|type||application deployment and execution|
|application domain||generic applications|
|application architecture||n-tier applications|
|disponibility||deployable (open-sourced), simulated|
|services||web-servers, databases, middlewares [Juju-2]|
|resource sharing||1:1 (n:1 on the roadmap) [Juju-1]|
|providers||EC2-compatible [Juju-1] [Juju-4]|
Although sufficiently flexible for our purposes, Juju does have some dissadvantages:
- currently it supports only EC2-compatible API's [Juju-1] [Juju-4], although there is an option to run a simulated version based on LXC on a single machine;
- it also requires a S3-compatible permanent storage facility [Juju-4], that is used to store the state of the cluster;
- it supports only deploying one service on each VM [Juju-1] (thus a 1:1 mapping), although there are workarounds and plans to alleviate this limitation;
- the management VM is currently a single-point-of-failure, although the cluster state is committed at regular intervals in a S3-compatible store;
- it is tightly tied to the Ubuntu Linux distribution [Juju-9]; however Ubuntu is currently the most popular distribution, and the default choice for most developer and infrastructure providers;
To a certain extent it can be seen as a very lightweight PaaS, that is very much similar with solutions like Amazon Elastic Beanstalk, Cloudify, and others. On the other hand it is not focusing on developer aspects of the application, but on operational ones.
A nice feature of Juju, is that at the time of instantiation of a particular service the operator is able to customize its behavior by providing a set of parameters that alter the behaviour of the charm's hooks --- obviously these parameters must be implemented by the hooks themselves. Building on that, and again if the hooks support, the operator is able to change some of these parameters and then all the service's units react by reconfiguring themselves accordingly. [Juju-7]
Juju goes even further and allows the related services to influence one another, like exchanging endpoints or access credentials, by allowing configurations scoped at the relation level, which when changed, trigger hooks for each of the other partner service's units. [Juju-6]
Related to the backing infrastructure, as stated, it requires an EC2- and S3-compatible environment.

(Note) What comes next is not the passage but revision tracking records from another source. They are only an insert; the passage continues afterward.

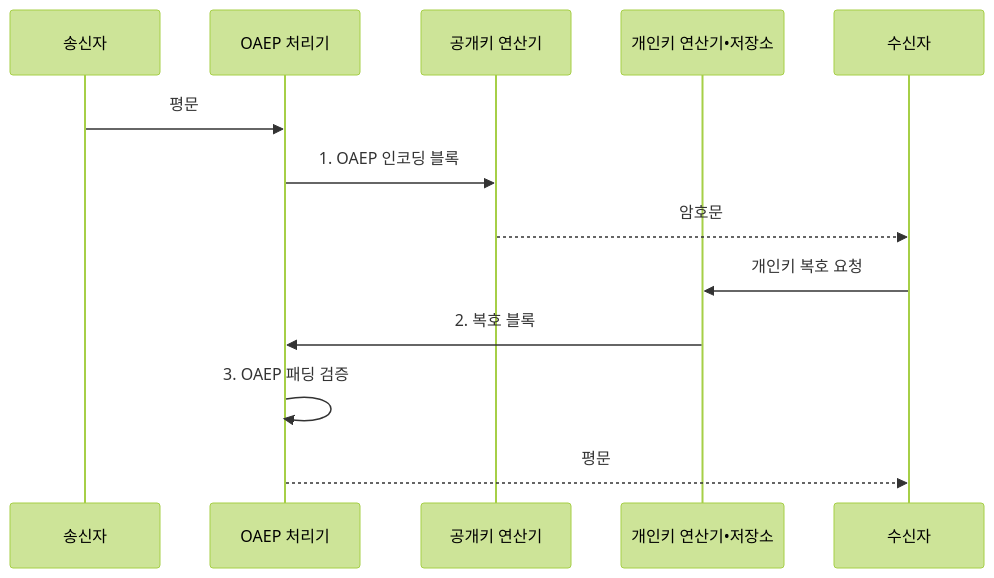
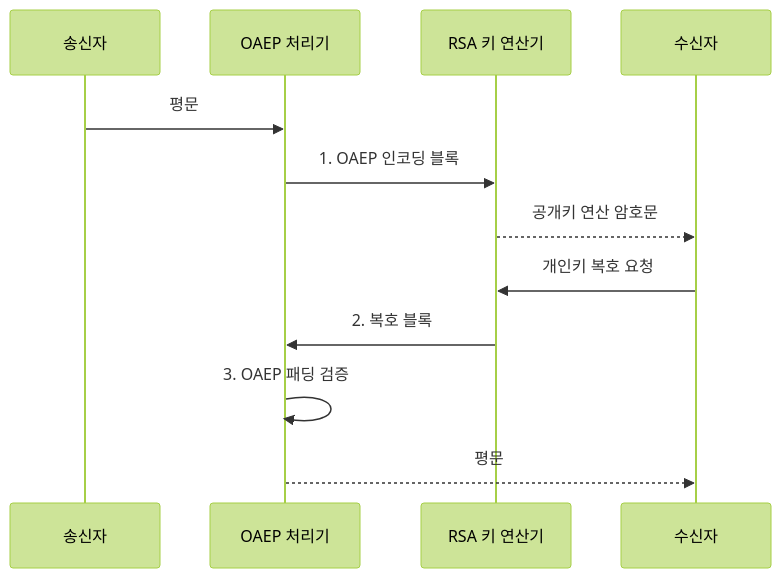
One commit to agnusdei1207/knowledge-base changed the second of 2 diagrams in src/content/docs/notes/01-basic-theory/059_crypto_math_rsa.md. Above: the diagram before and after it, drawn with Mermaid (forest theme). The commit also changed 3 other files, not shown here.

Commit message:
Streamline computation flow diagrams

````diff
--- a/src/content/docs/notes/01-basic-theory/059_crypto_math_rsa.md
+++ b/src/content/docs/notes/01-basic-theory/059_crypto_math_rsa.md
@@ -96,15 +96,14 @@
 ```mermaid
 sequenceDiagram
     participant A as 송신자
     participant O as OAEP 처리기
-    participant X as 공개키 연산기
-    participant H as 개인키 연산기•저장소
+    participant K as RSA 키 연산기
     participant B as 수신자
     A->>O: 평문
-    O->>X: 1. OAEP 인코딩 블록
-    X-->>B: 암호문
-    B->>H: 개인키 복호 요청
-    H->>O: 2. 복호 블록
+    O->>K: 1. OAEP 인코딩 블록
+    K-->>B: 공개키 연산 암호문
+    B->>K: 개인키 복호 요청
+    K->>O: 2. 복호 블록
     O->>O: 3. OAEP 패딩 검증
     O-->>B: 평문
 ```
````
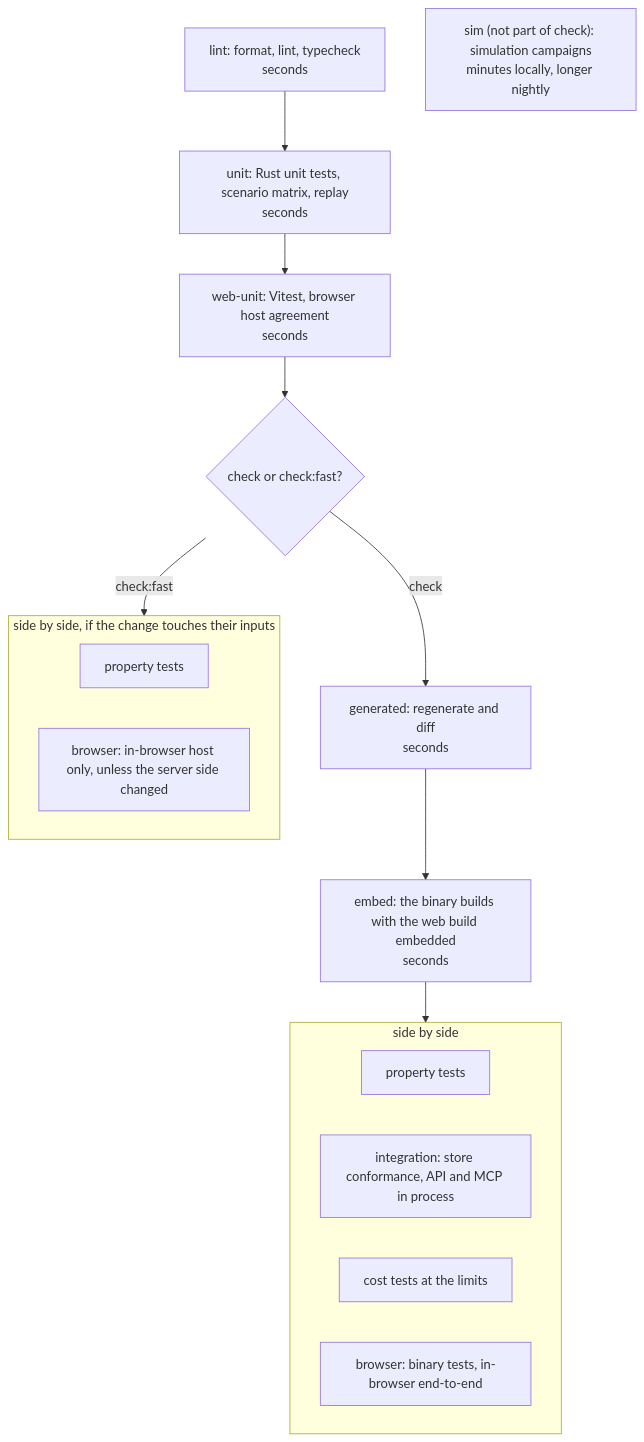
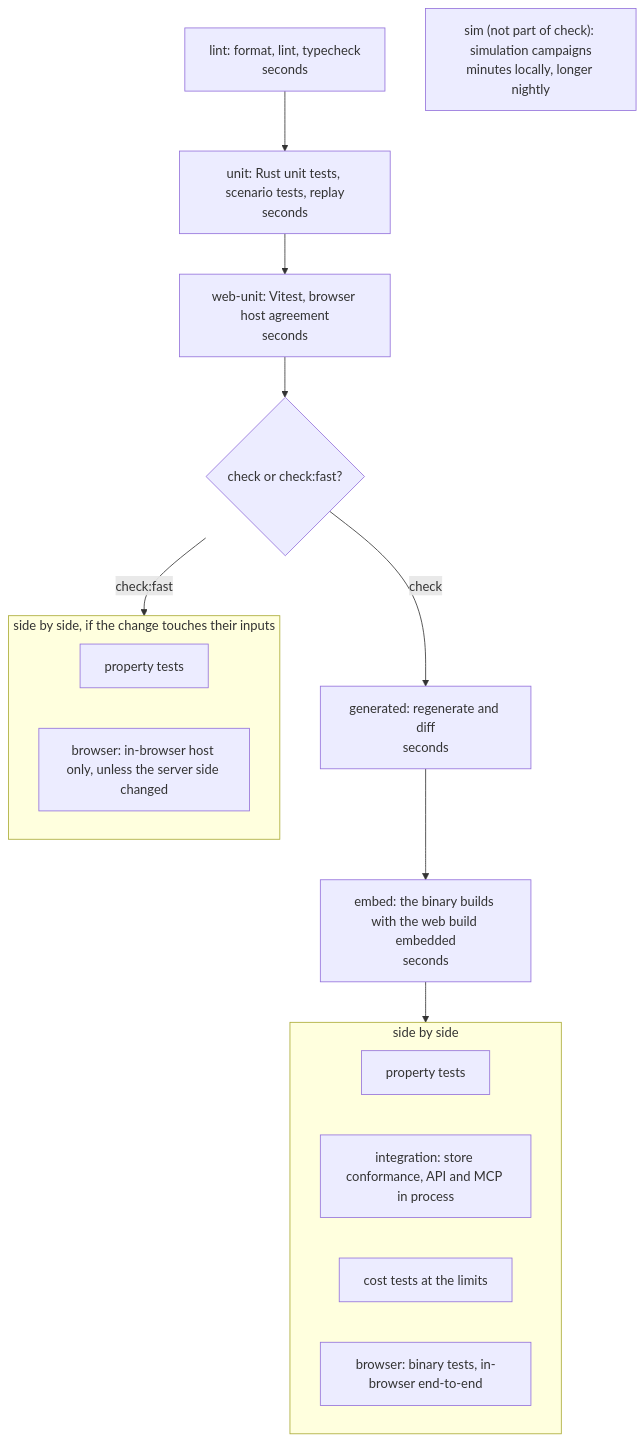
Before and after one commit to JacobHayes/cairn: the diagram in PRACTICES.md, drawn with Mermaid. The commit also changed other lines of this file and 26 other files, not shown here.

````diff
--- a/PRACTICES.md
+++ b/PRACTICES.md
@@ -241,19 +241,19 @@
 ```mermaid
 flowchart TB
-    lint["lint: format, lint, typecheck<br/>seconds"] --> unit["unit: Rust unit tests, scenario matrix, replay<br/>seconds"] --> webunit["web-unit: Vitest, browser host agreement<br/>seconds"]
+    lint["lint: format, lint, typecheck<br/>seconds"] --> unit["unit: Rust unit tests, scenario tests, replay<br/>seconds"] --> webunit["web-unit: Vitest, browser host agreement<br/>seconds"]
     webunit --> gate{"check or check:fast?"}
     gate -- "check" --> generated["generated: regenerate and diff<br/>seconds"]
     generated --> embed["embed: the binary builds with the web build embedded<br/>seconds"] --> all
     subgraph all["side by side"]
         property["property tests"]
         integration["integration: store conformance, API and MCP in process"]
         cost["cost tests at the limits"]
         browser["browser: binary tests, in-browser end-to-end"]
     end
     gate -- "check:fast" --> some
     subgraph some["side by side, if the change touches their inputs"]
         property2["property tests"]
         browser2["browser: in-browser host only, unless the server side changed"]
     end
     sim["sim (not part of check): simulation campaigns<br/>minutes locally, longer nightly"]
 ```
````
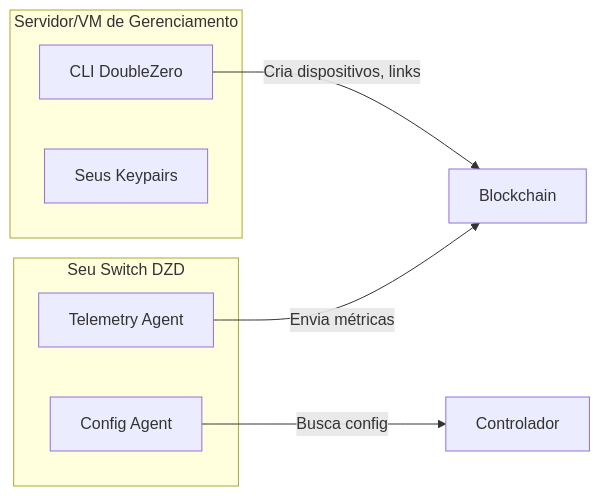
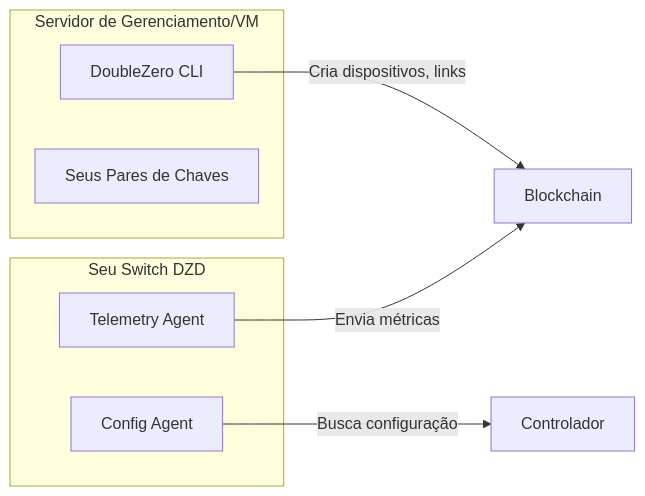
The third of 9 diagrams in docs/contribute-provisioning.pt.md (malbeclabs/docs), drawn with Mermaid before and after one commit. The commit also changed other lines of this file and 34 other files, not shown here.

````diff
--- a/docs/contribute-provisioning.pt.md
+++ b/docs/contribute-provisioning.pt.md
@@ -134,16 +175,16 @@
     ```mermaid
     flowchart LR
-        subgraph "Servidor/VM de Gerenciamento"
-            CLI[CLI DoubleZero]
-            KEYS[Seus Keypairs]
+        subgraph "Servidor de Gerenciamento/VM"
+            CLI[DoubleZero CLI]
+            KEYS[Seus Pares de Chaves]
         end
 
         subgraph "Seu Switch DZD"
             CA[Config Agent]
             TA[Telemetry Agent]
         end
 
         CLI -->|Cria dispositivos, links| BC[Blockchain]
-        CA -->|Busca config| CTRL[Controlador]
+        CA -->|Busca configuração| CTRL[Controlador]
         TA -->|Envia métricas| BC
     ```
````
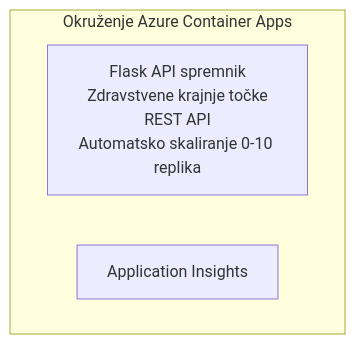
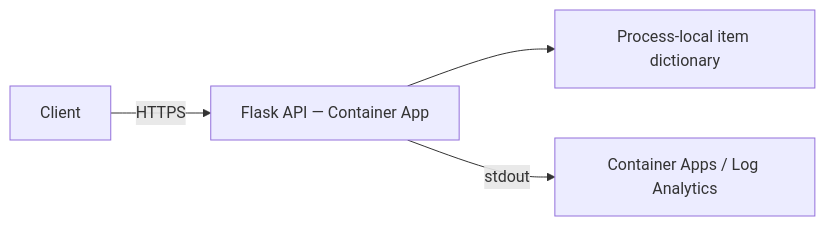
The diagram in translations/hr/examples/container-app/simple-flask-api/README.md (microsoft/AZD-for-beginners), drawn with Mermaid before and after one commit. The commit also changed other lines of this file and 168 other files, not shown here.

````diff
--- a/translations/hr/examples/container-app/simple-flask-api/README.md
+++ b/translations/hr/examples/container-app/simple-flask-api/README.md
@@ -26,7 +16,6 @@
 ```mermaid
-graph TD
-    subgraph ACA[Okruženje Azure Container Apps]
-        Flask[Flask API spremnik<br/>Zdravstvene krajnje točke<br/>REST API<br/>Automatsko skaliranje 0-10 replika]
-        AppInsights[Application Insights]
-    end
+flowchart LR
+    Client -->|HTTPS| API[Flask API — Container App]
+    API --> Memory[Process-local item dictionary]
+    API -->|stdout| Logs[Container Apps / Log Analytics]
 ```
````
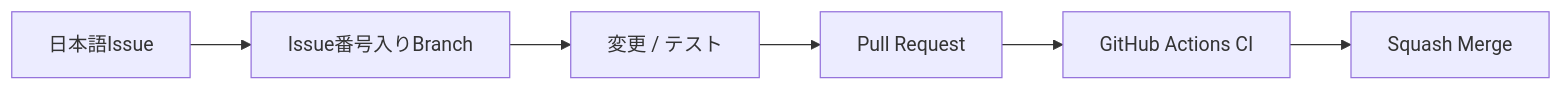
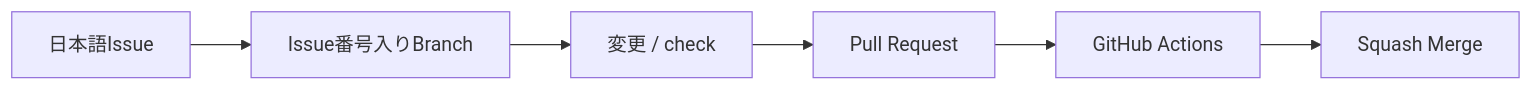
One commit to k-systems202208/python-sqlite-tailscale-webapp-template changed the sixth of 8 diagrams in README.md. Above: the diagram before and after it, drawn with Mermaid. The commit also changed other lines of this file and 42 other files, not shown here.

````diff
--- a/README.md
+++ b/README.md
@@ -227,8 +245,8 @@
 ```mermaid
 flowchart LR
     I["日本語Issue"] --> B["Issue番号入りBranch"]
-    B --> C["変更 / テスト"]
+    B --> C["変更 / check"]
     C --> P["Pull Request"]
-    P --> CI["GitHub Actions CI"]
+    P --> CI["GitHub Actions"]
     CI --> M["Squash Merge"]
 ```
````
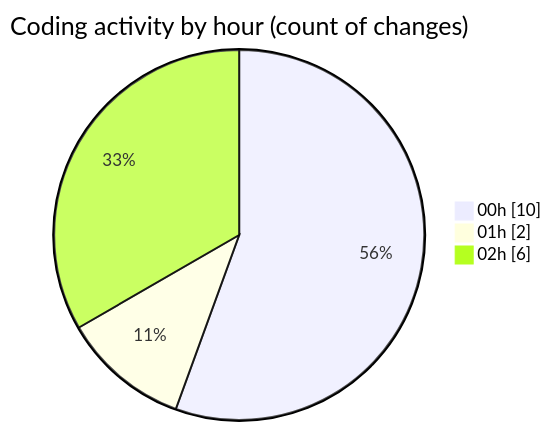
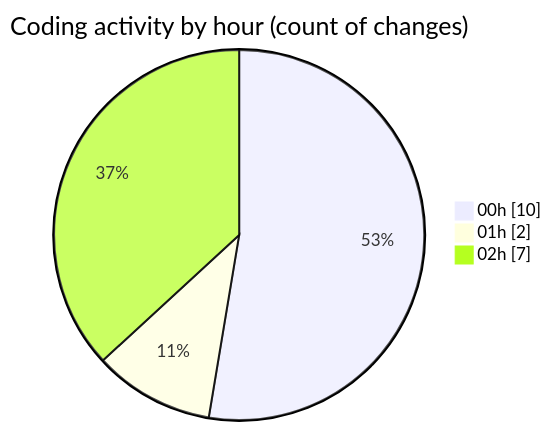
One commit to julien-gomy/code-tracking changed the second of 2 diagrams in 2025-10-30/cdp_aleoudev_fr__workspace_/README.md. Above: the diagram before and after it, drawn with Mermaid. The commit also changed other lines of this file and 1 other file, not shown here.

````diff
--- a/2025-10-30/cdp_aleoudev_fr__workspace_/README.md
+++ b/2025-10-30/cdp_aleoudev_fr__workspace_/README.md
@@ -30,7 +30,7 @@
 ```mermaid
 pie showData
 title Coding activity by hour (count of changes)
 "00h" : 10
 "01h" : 2
-"02h" : 6
+"02h" : 7
 ```
````
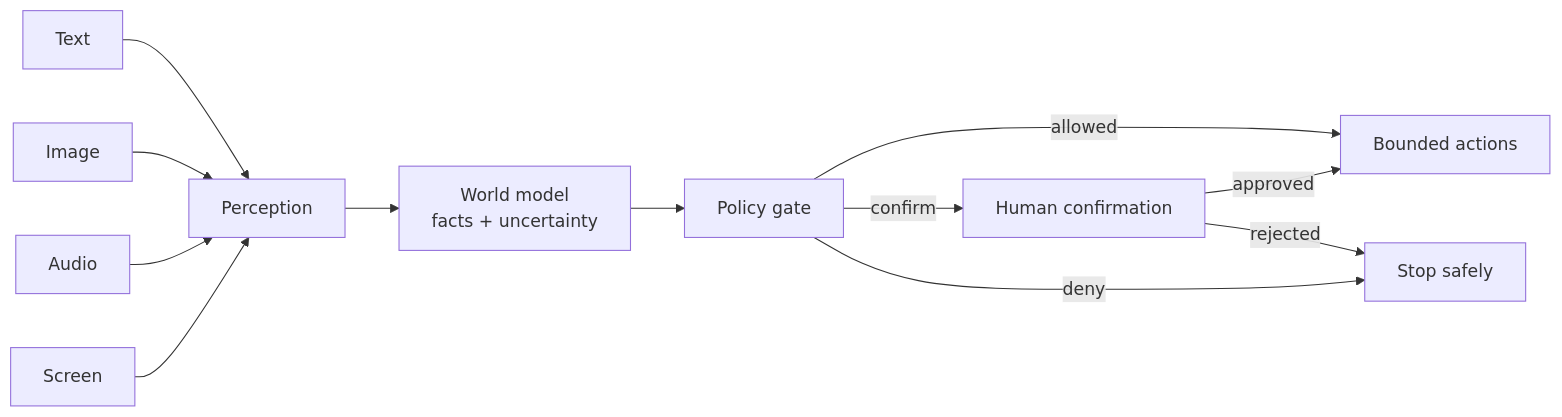
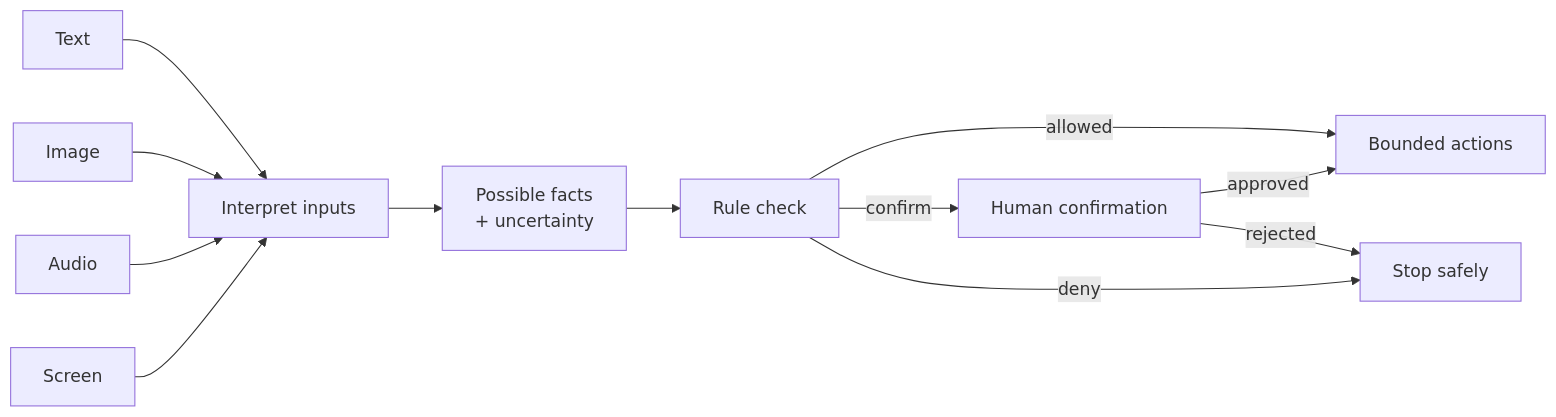
One commit to VikrantSingh01/Agentic_System_Design changed the first of 2 diagrams in modules/03-context-knowledge-memory/chapters/13-multimodal-computer-using-agents.md. Above: the diagram before and after it, drawn with Mermaid. The commit also changed other lines of this file and 5 other files, not shown here.

Commit message:
Improve Module 3 diagram accessibility

````diff
--- a/modules/03-context-knowledge-memory/chapters/13-multimodal-computer-using-agents.md
+++ b/modules/03-context-knowledge-memory/chapters/13-multimodal-computer-using-agents.md
@@ -78,14 +79,14 @@
 ```mermaid
 flowchart LR
-    T[Text] --> P[Perception]
+    T[Text] --> P[Interpret inputs]
     I[Image] --> P
     A[Audio] --> P
     S[Screen] --> P
-    P --> W[World model<br/>facts + uncertainty]
-    W --> R[Policy gate]
+    P --> W[Possible facts<br/>+ uncertainty]
+    W --> R[Rule check]
     R -->|allowed| H[Bounded actions]
     R -->|confirm| C[Human confirmation]
     R -->|deny| X[Stop safely]
     C -->|approved| H
     C -->|rejected| X
 ```
````
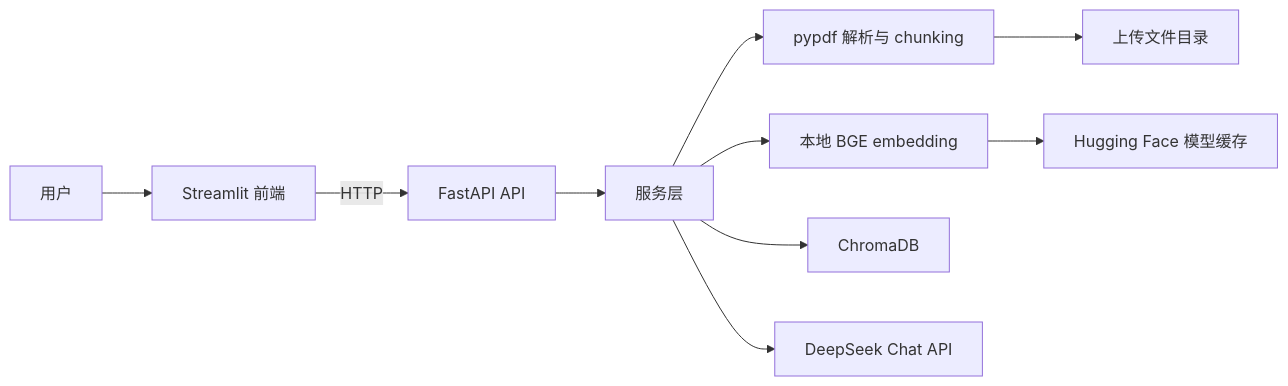
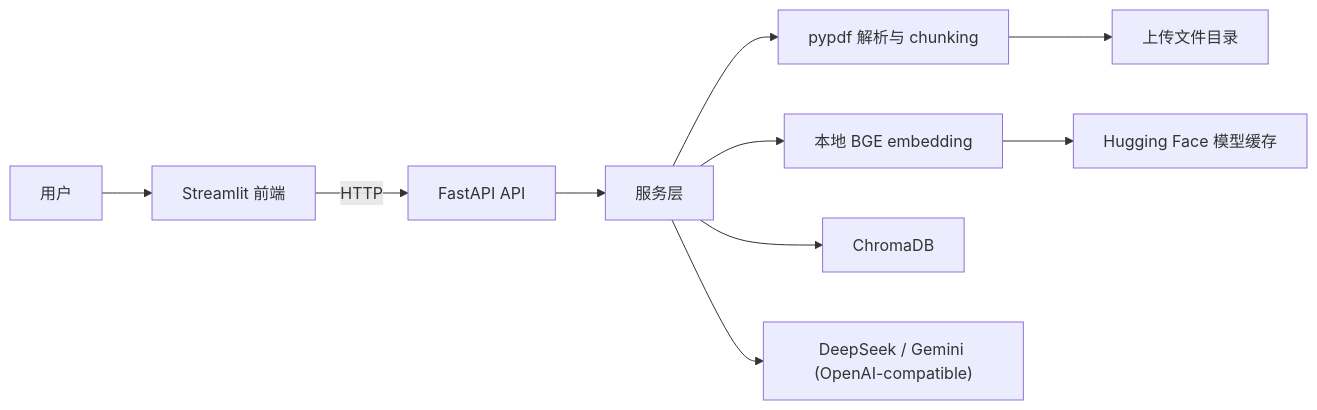
Before and after one commit to raynegao/StudyMate-RAG: the first of 3 diagrams in docs/architecture.md, drawn with Mermaid. The commit also changed other lines of this file and 27 other files, not shown here.

````diff
--- a/docs/architecture.md
+++ b/docs/architecture.md
@@ -9,12 +9,12 @@
 ```mermaid
 flowchart LR
     U["用户"] --> F["Streamlit 前端"]
     F -->|HTTP| A["FastAPI API"]
     A --> S["服务层"]
     S --> P["pypdf 解析与 chunking"]
     S --> E["本地 BGE embedding"]
     S --> V["ChromaDB"]
-    S --> L["DeepSeek Chat API"]
+    S --> L["DeepSeek / Gemini (OpenAI-compatible)"]
     P --> D["上传文件目录"]
     E --> H["Hugging Face 模型缓存"]
 ```
````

And although it is dependent on Ubuntu as the Linux distribution [Juju-9], it can work on plain non-customized variants, thus it could work even for those providers that don't allow customized images. As expected the operator is also able to specify the exact VM type, and if the provider supports it, the image or availability zone, either for the entire environment or a particular service. [Juju-8]
On the downside, Juju doesn't automatically destroy the VM's as they are kept to allow the operator to inspect their state. Fortunately however Juju is able to deploy a different type of unit on an available VM.
As previously stated we could see Juju as a very thin PaaS, thus we could use it to deploy the more conservative applications, that have more elaborate requirements, for which even a PaaS like CloudFoundry would be too limiting.
The strong point for Juju in our case, is that it provides a very flexible and dynamic service reconfiguration and interaction. Thus it would enable us to more easily implement the dynamic scalability and reconfiguration features.
Even if we don't intend to reuse Juju due to its close ties with EC2-compatible providers and Ubuntu, we could re-use their charms, especially the hooks, because they already implement all the needed functionality to configure the managed service.
|[Juju-1]||(1, 2, 3, 4, 5, 6) Frequently Asked Questions|
|[Juju-4]||(1, 2, 3, 4, 5) Juju Documentation -- Getting started|
|[Juju-5]||(1, 2, 3) Juju Documentation -- User tutorial|
|[Juju-6]||(1, 2, 3, 4) Juju Documentation -- Charms|
|[Juju-7]||Juju Documentation -- Service configuration|
|[Juju-8]||Juju Documentation -- Machine constraints|
|[Juju-9]||(1, 2) Juju Documentation -- Operating systems|